* Task instructions:
Only the number is wanted: how many lines in the material below contain "kind".

* Source records:
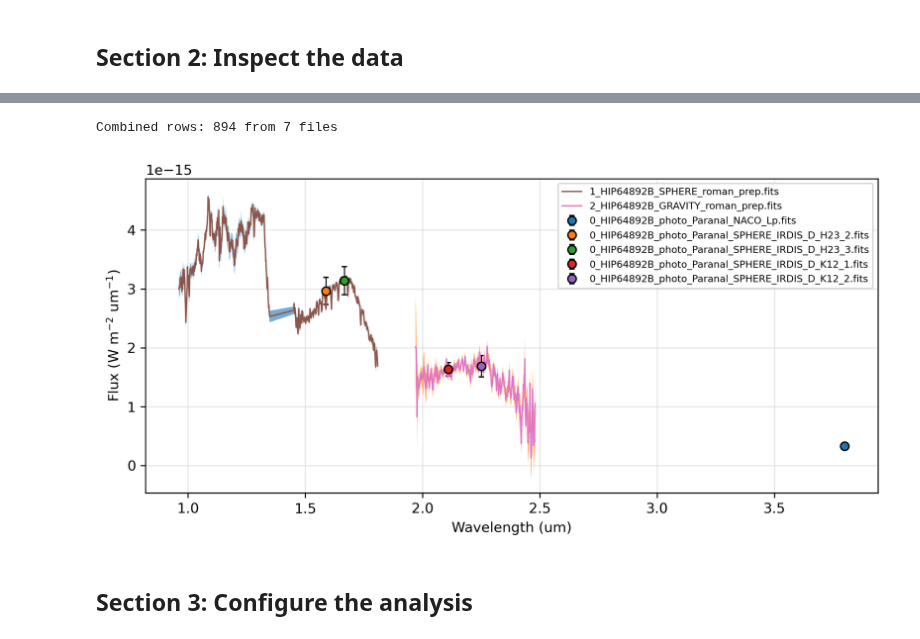
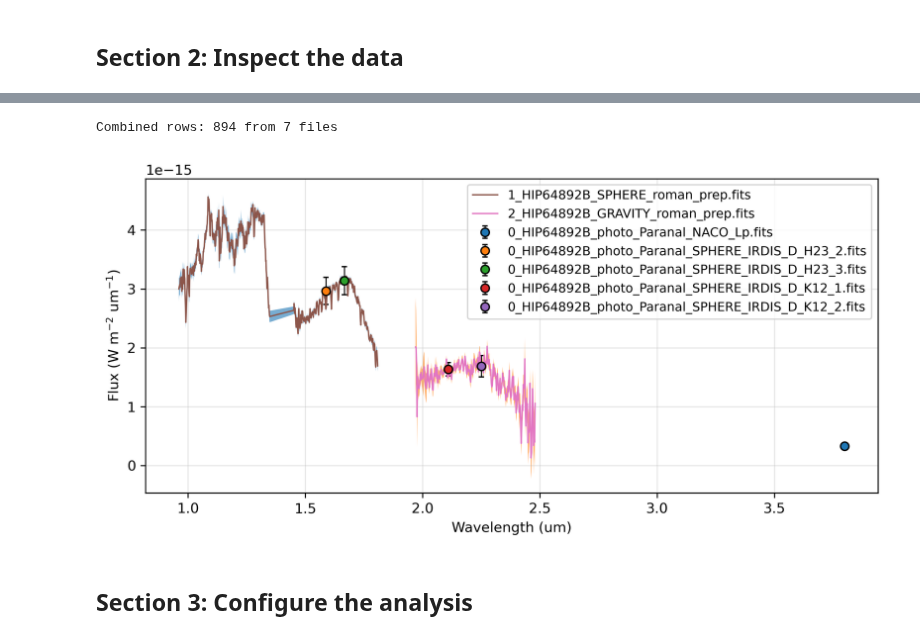
Before and after one commit to exoAtmospheres/ForMoSA, a Jupyter notebook: docs/tutorials/mosaic/hip64892b/tutorial_mosaic.ipynb, the cells around one changed output, grey strips where cells are left out. Saved outputs shown, nothing was run; the diff lists cells and outputs as text; code cells hidden in the pictures.

```diff
--- a/docs/tutorials/mosaic/hip64892b/tutorial_mosaic.ipynb
+++ b/docs/tutorials/mosaic/hip64892b/tutorial_mosaic.ipynb
@@ -202,25 +198,3 @@ HIP 64892 B is a bright, brown dwarf companion to the star HIP 64892
 - Teff: 2600 K
 # %% [markdown]
 ## Section 2: Inspect the data
-# %%
-from astropy.table import Table
-import matplotlib.pyplot as plt
-
-table = Table.read(PHOTO_FILE, format="fits")
-wav  = table["WAV"].data.astype(float)       # wavelength (µm)
-flx  = table["FLX"].data.astype(float)       # flux (W/m²/µm)
-err  = table["ERR"].data.astype(float)       # 1-σ uncertainty
-ins  = table["INS"].data                     # instrument names
-res  = table["RES"].data.astype(float)       # spectral resolution R = λ/Δλ
-
-print(f"Wavelength range : {wav.min():.4f} – {wav.max():.4f} µm")
-print(f"Number of points : {len(wav)}")
-print(f"Resolution R     : {res.mean():.0f} ± {res.std():.0f}  (mean ± std)")
-
-fig, ax = plt.subplots(figsize=(8, 4), sharex=True, dpi=300)
-ax.errorbar(wav, flx, yerr=err, color="C0", lw=0.8, label="AB Pic b  (SINFONI K)")
-ax.fill_between(wav, flx - err, flx + err, color="C1", alpha=0.2)
-ax.set_ylabel(r"Flux (W m$^{-2}$ µm$^{-1}$)")
-ax.legend()
-ax.grid(alpha=0.3)
-plt.tight_layout();
@@ -320,34 +289,34 @@ for fpath in fits_files:
 
     tbl = _read_fits_table(fpath)
     norm = _normalize_table(tbl, fpath.name, kind)
     tables.append(norm)
     per_file.append((fpath.name, kind, norm))
 
 combined_table = vstack(tables, metadata_conflicts="silent")
 print(f"Combined rows: {len(combined_table)} from {len(per_file)} files")
 combined_table[:5]
 
 fig, ax = plt.subplots(figsize=(8, 4), dpi=300)
 for name, kind, tbl in per_file:
     wav = np.array(tbl["wav"], dtype=float)
     flx = np.array(tbl["flx"], dtype=float)
     err = np.array(tbl["err"], dtype=float)
     order = np.argsort(wav)
 
     if kind == "photometry":
         ax.errorbar(wav, flx, yerr=err, fmt="o", mec="k", ecolor="k", ms=6, capsize=2, lw=0.8, label=name)
     else:
         ax.plot(wav[order], flx[order], lw=1, label=name)
         if np.isfinite(err).any():
             ax.fill_between(wav[order], flx[order] - err[order], flx[order] + err[order], alpha=0.6)
 
 ax.set_xlabel("Wavelength (um)")
 ax.set_ylabel(r"Flux (W m$^{-2}$ um$^{-1}$)")
 ax.grid(alpha=0.3)
-ax.legend(fontsize=7, ncol=1)
+ax.legend(fontsize=9, loc="upper right", framealpha=0.8, borderaxespad=0.5)
 plt.tight_layout();
 # %% [output]
 Combined rows: 894 from 7 files
-[figure, old version]
+[figure, new version]
 # %% [markdown]
 ## Section 3: Configure the analysis
```
Also changed, not shown: parts of 25 cells of this notebook, 29 other files.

* Solution for this exercise:
4